The White House stunningly diminished relations with America’s firmest ally, the United Kingdom, as a result of both his personal snubs (returning the bust of Winston Churchill, etc.) and his sellout of British nuclear secrets during the “New Start” arms deal with Moscow. Since signing that treaty early in his first administration, which served Moscow’s interests more than Washington’s, the Russians have restored their military to Cold War levels of power, rejuvenated their strategic nuclear forces, and resumed armed atomic patrols with bombers and submarines off the eastern, western, and southern coasts of continental U.S., as well as our Pacific bases.
Across the European continent, the Administration’s attempts to renege on the anti-missile defense pact with Poland infuriated that government, which, since its liberation from the Soviet Empire, had staunchly supported U.S. foreign policy.
Perhaps most tellingly, Mr. Obama’s tilt towards Russia has sufficiently frightened the Ukrainian government, which had steadily been moving towards the West in both its military and economic relations, to completely change course and fall into Moscow’s camp. This is a setback of historic dimensions that will have repercussions for generations to come.
As a result of the vacillation and bizarre choices made by the White House in the region, NATO ally Turkey is seeking arms arms not from its western allies but from China, Iraq is in the Iranian camp, both the Saudis and the Israelis are estranged from America, both sides in Egypt despise the U.S., and a nuclear arms race is beginning.
Before leaving the topic of Moslem relations, it must be pointed out that Mr. Obama’s willingness to conduct talks with the Taliban set a truly unhelpful precedent.
In Asia, the astounding pacifism demonstrated by the White House has emboldened China to an unprecedented degree. Beijing’s armed disregard of Philippine Exclusive Economic Zone sovereignty went unanswered either militarily or diplomatically, emboldening China to act aggressively in other areas.
China, liberated by Obama’s weakness, has now openly threatened Japan by establishing air defense procedures over disputed territory, and engaging in other actions (along with its client state North Korea, which has doubled its uranium enrichment capacity and moves ahead ever more rapidly in missile development) which threaten that nation which has been a peaceful neighbor since the end of World War II. As a result, Tokyo is seriously rejecting its anti-war constitution and acquiring nuclear arms, signaling the start of an atomic arms race in yet another portion of the world.
The President refused to even acknowledge China’s hyper-aggressive cyber espionage against American corporate, civil, military and government targets until the White House itself was hacked. He has been reticent to acknowledge Beijing’s unprecedented and sophisticated military buildup, which exceeds in proportion the arms development of either the United States or the Soviet Union during the height of the first Cold War. It is now projected that by 2020, the Chinese Navy may have control of the western Pacific.

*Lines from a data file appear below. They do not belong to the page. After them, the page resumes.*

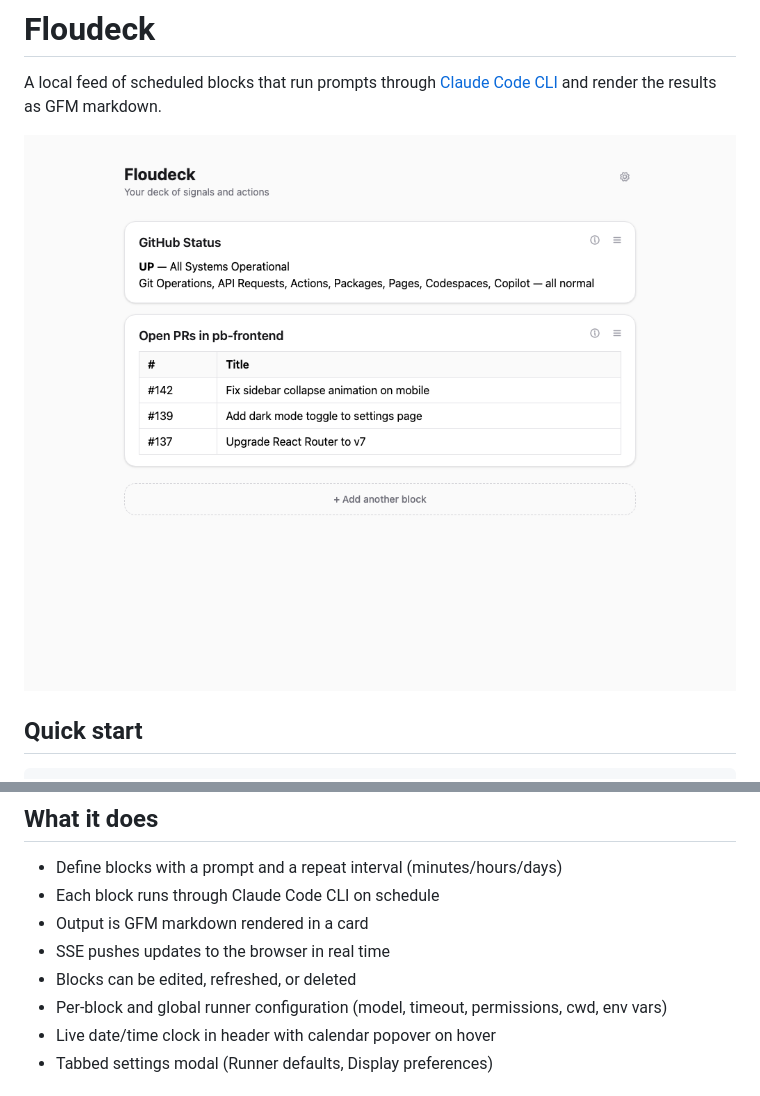
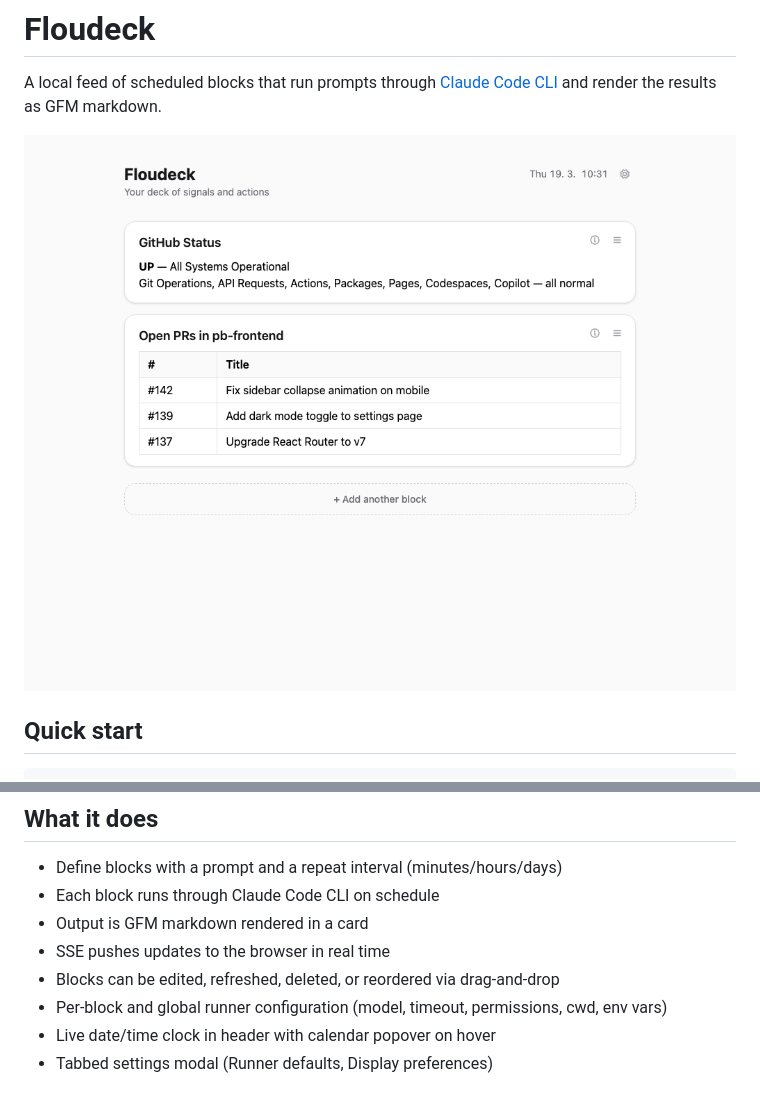
Before and after one commit to jiri-prokop-pb/floudeck, a Markdown page: README.md, 2 parts joined by grey strips. Drawn GitHub-style; pictures changed too: docs/screenshot.png.

Commit message:
Update screenshot and mention drag-and-drop in README
Co-Authored-By: Claude Opus 4.6 (1M context) <noreply@anthropic.com>

```diff
--- a/README.md
+++ b/README.md
@@ -19,7 +19,7 @@ Requires `claude` CLI in your PATH.
 - Each block runs through Claude Code CLI on schedule
 - Output is GFM markdown rendered in a card
 - SSE pushes updates to the browser in real time
-- Blocks can be edited, refreshed, or deleted
+- Blocks can be edited, refreshed, deleted, or reordered via drag-and-drop
 - Per-block and global runner configuration (model, timeout, permissions, cwd, env vars)
 - Live date/time clock in header with calendar popover on hover
 - Tabbed settings modal (Runner defaults, Display preferences)
```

All this has occurred within the dangerous backdrop of the President’s sharp and unprecedented unilateral reduction in arms spending, as well as his proposals to further slash the American nuclear deterrent without any reciprocity from Russia or China.
Given the poor results of Mr. Obama’s international efforts, it is appropriate to ask why he hasn’t changed course. Other presidents have shifted direction following unwanted results on both domestic and foreign fronts.
There is a third, and significantly troubling, possibility. Perhaps Mr. Obama’s worldview is so radically different than that of the American people, and indeed, all of his White House predecessors, that what the general U.S. population sees as a bad result for the country, he sees as “progress.” The President promised profound changes in the nation; there is no reason to assume that this excluded the foreign policy that America has adhered to since 1945, through both Republican and Democrat administrations.
The radical views of some in his administration give credence to this. If this is the case, than Mr. Obama owes to both Congress and the voters an explanation of why he has preceded down this road without informing them of his goals.